Material provided:

::::

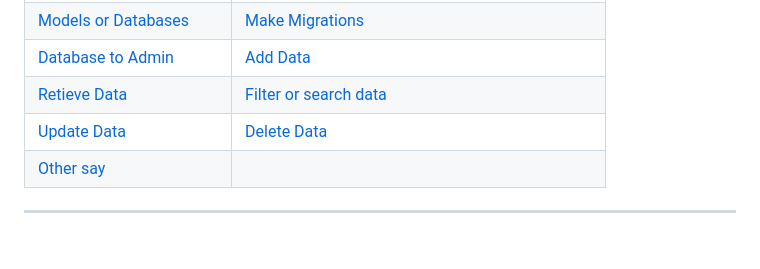
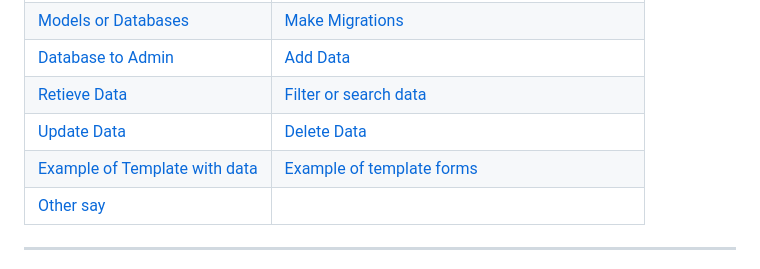
Before and after one commit to RyannKim327/DjangoPractice, a Markdown page: ReadMe.md, the part around the change printed below. Drawn GitHub-style; blank space fills up the shorter version.

```diff
--- a/ReadMe.md
+++ b/ReadMe.md
@@ -14,6 +14,7 @@
 | [Database to Admin](#db2admin) | [Add Data](#add_data) |
 | [Retieve Data](#get_data) | [Filter or search data](#filter_data)
 | [Update Data](#update_data) | [Delete Data](#delete_data) |
+| [Example of Template with data](#template-sample) | [Example of template forms](#template-forms) |
 | [Other say](#final) |
 
 ---
```
Also changed, not shown: other parts of ReadMe.md (+1 -1 lines).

::::

Instructions for the task: Only the number is needed: please work out how many lines in the data contain the string "ReadMe".

Task answer: 4